**What to do:** Which lines of the entries hold the string "export"? Copy each one.

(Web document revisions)

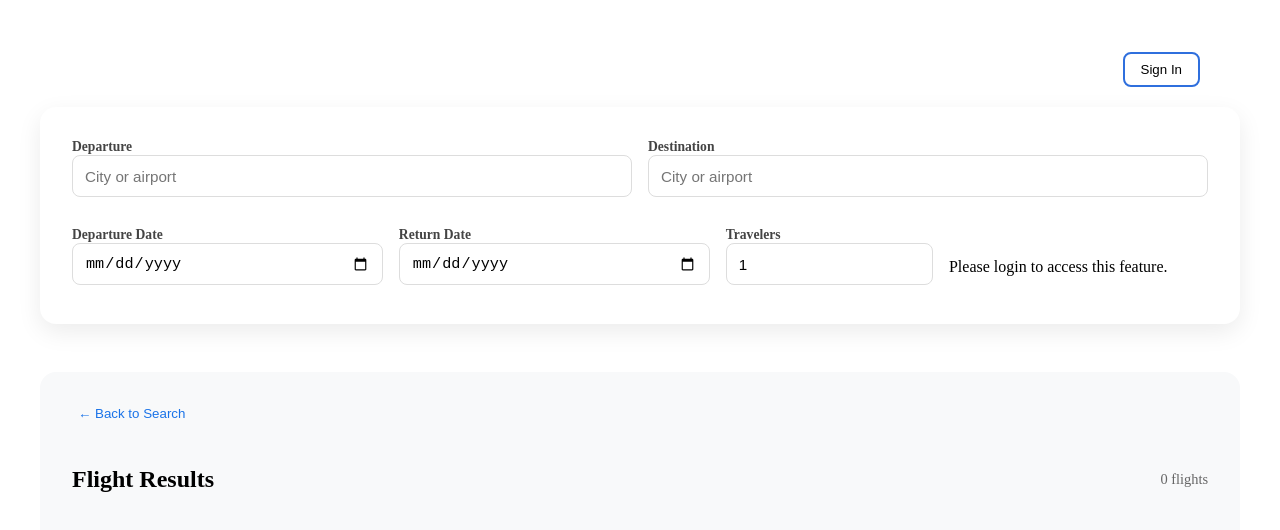
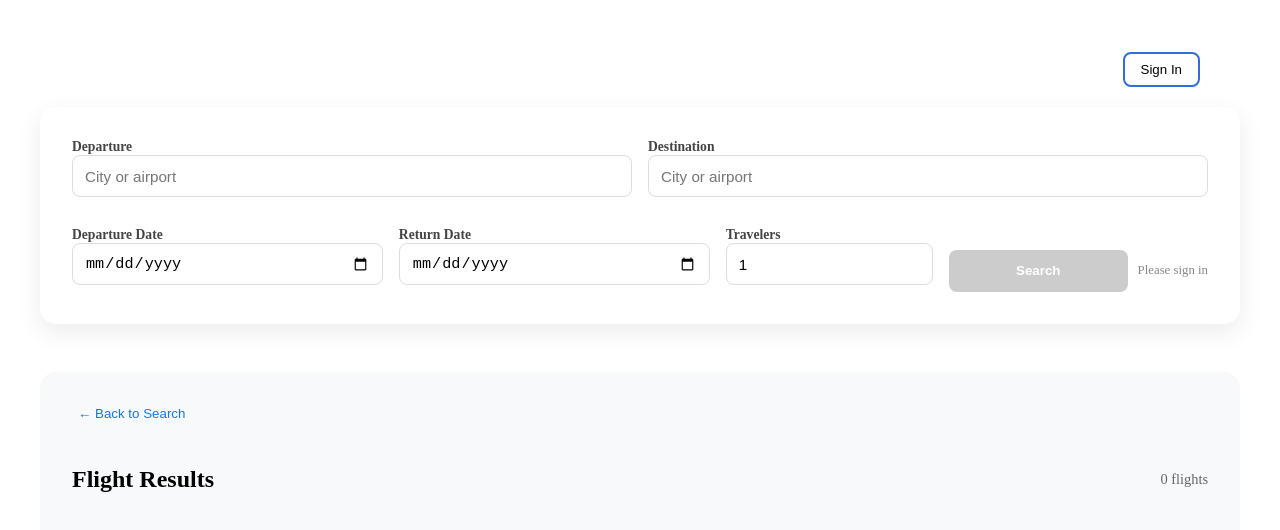
Before and after one commit to Georgia-Southwestern-State-Univeristy/term-project-group-5, a React app in the folder frontend/: page /results in a window 1280 px wide. Shown: the top 530 px of the page. Built offline with nearby package versions, Linux system fonts and the light colour scheme; the HTML template or start-up script is replaced by a standard one.

Commit message:
test: add auth-based UI and regression tests for flight search + update week12 quality doc

```diff
--- a/frontend/src/components/FlightSearchCard.jsx
+++ b/frontend/src/components/FlightSearchCard.jsx
@@ -43,6 +43,12 @@ export default function FlightSearchCard({ onSubmit }) {
 
   const handleSubmit = (e) => {
     e.preventDefault();
+
+    if (!user) {
+    setModalMessage("Please sign in first.");
+    setShowModal(true);
+    return;
+  }
 
     if (!formData.departure || !formData.destination) {
       setModalMessage("Departure and Destination are required.");
@@ -134,12 +140,25 @@ export default function FlightSearchCard({ onSubmit }) {
                 style={{ ...inputStyle, appearance: "textfield" }}
             />
           </Field>
+        <div style={buttonWrapperStyle}>
+  <button
+    type="submit"
+    style={{
+      ...searchButtonStyle,
+      backgroundColor: user ? "#1a73e8" : "#ccc",
+      cursor: user ? "pointer" : "not-allowed"
+    }}
+    disabled={!user}
+  >
+    Search
+  </button>
 
-          {user ? (
-            <button >Search</button>
-          ) : (
-            <p>Please login to access this feature.</p>
-          )}
+  {!user && (
+    <span style={signinHintStyle}>
+      Please sign in
+    </span>
+  )}
+</div>
         </div>
       </form>
     </div>
@@ -263,3 +282,16 @@ const modalButtonStyle = {
   borderRadius: "8px",
   cursor: "pointer"
 };
+
+const buttonWrapperStyle = {
+  display: "flex",
+  alignItems: "center",
+  gap: "10px",
+  height: "42px"
+};
+
+const signinHintStyle = {
+  fontSize: "0.8rem",
+  color: "#888",
+  whiteSpace: "nowrap"
+};
--- a/frontend/src/components/NavBar.jsx
+++ b/frontend/src/components/NavBar.jsx
@@ -1,28 +1,26 @@
 import React, { useState, useRef, useEffect } from "react";
 import { useNavigate } from "react-router-dom";
+import { useAuth } from "../context/authContext.jsx";
 import "../styles/NavBar.css";
 //import { useState } from "react";
 import SavedFlightsModal from "../components/SavedFlightsModal";
 export default function Navbar() {
   const navigate = useNavigate();
-  const [user, setUser] = useState(null);
+  const { user, logout } = useAuth();
   const [showDropdown, setShowDropdown] = useState(false);
   const [showSavedFlights, setShowSavedFlights] = useState(false);
-  useEffect(() => {
+  /*useEffect(() => {
     const storedUser = localStorage.getItem("user");
     if (storedUser) {
       setUser(JSON.parse(storedUser));
     }
-  }, []);
+  }, []);*/
 
   const handleLogout = () => {
-    localStorage.removeItem("token");
-    localStorage.removeItem("user");
-    setUser(null);
+    logout();
     navigate("/");
     setShowSavedFlights(false);
   };
-
   const getUsername = () => {
     if (!user?.email) return "";
     return user.email.split("@")[0];
--- a/frontend/src/context/authContext.jsx
+++ b/frontend/src/context/authContext.jsx
@@ -3,20 +3,44 @@ import { createContext, useState, useEffect, useContext } from 'react';
 const AuthContext = createContext();
 
 export const AuthProvider = ({ children }) => {
-  const [user, setUser] = useState(null);
+  const [user, setUserState] = useState(null);
   const [loading, setLoading] = useState(true);
 
   useEffect(() => {
-    // On mount, check if user info is in localStorage
-    const savedUser = JSON.parse(localStorage.getItem('user'));
+    const savedUser = JSON.parse(localStorage.getItem("user"));
     if (savedUser) {
-      setUser(savedUser);
+      setUserState(savedUser);
     }
     setLoading(false);
   }, []);
+  const login = (userData, token) => {
+    localStorage.setItem("user", JSON.stringify(userData));
+    localStorage.setItem("token", token);
+    setUserState(userData);
+  };
+
+  const logout = () => {
+    localStorage.removeItem("user");
+    localStorage.removeItem("token");
+
+    setUserState(null);
+  };
+
+  const setUser = (userData) => {
+    localStorage.setItem("user", JSON.stringify(userData));
+    setUserState(userData);
+  };
 
   return (
-    <AuthContext.Provider value={{ user, setUser, loading }}>
+    <AuthContext.Provider
+      value={{
+        user,
+        setUser,
+        login,
+        logout,
+        loading,
+      }}
+    >
       {!loading && children}
     </AuthContext.Provider>
   );
--- a/frontend/src/pages/LoginPage.jsx
+++ b/frontend/src/pages/LoginPage.jsx
@@ -1,5 +1,6 @@
 import { useState } from "react";
 import { useNavigate, useLocation } from "react-router-dom";
+import { useAuth } from "../context/authContext.jsx";
 
 const API_BASE = "http://localhost:5001/api";
 
@@ -10,7 +11,7 @@ export default function LoginPage() {
 
   const navigate = useNavigate();
   const location = useLocation();
-
+  const { setUser } = useAuth();
   // Success message from RegisterPage.jsx
   const successMessage = location.state?.message;
 
@@ -41,8 +42,14 @@ export default function LoginPage() {
       throw new Error("Login failed. No token returned");
     }
 
-      localStorage.setItem("token", data.token);
-      localStorage.setItem("user", JSON.stringify({ email }));
+     localStorage.setItem("token", data.token);
+
+      const userData = data.user || { email };
+
+      localStorage.setItem("user", JSON.stringify(userData));
+
+
+      setUser(userData);
 
       navigate("/");
     } catch (err) {
```
Also changed, not shown: 2 other files (tests, documents, lock files or other folders).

**Answer for the task:**
@@ -43,6 +43,12 @@ export default function FlightSearchCard({ onSubmit }) {
@@ -134,12 +140,25 @@ export default function FlightSearchCard({ onSubmit }) {
 export default function Navbar() {
 export const AuthProvider = ({ children }) => {
@@ -10,7 +11,7 @@ export default function LoginPage() {
@@ -41,8 +42,14 @@ export default function LoginPage() {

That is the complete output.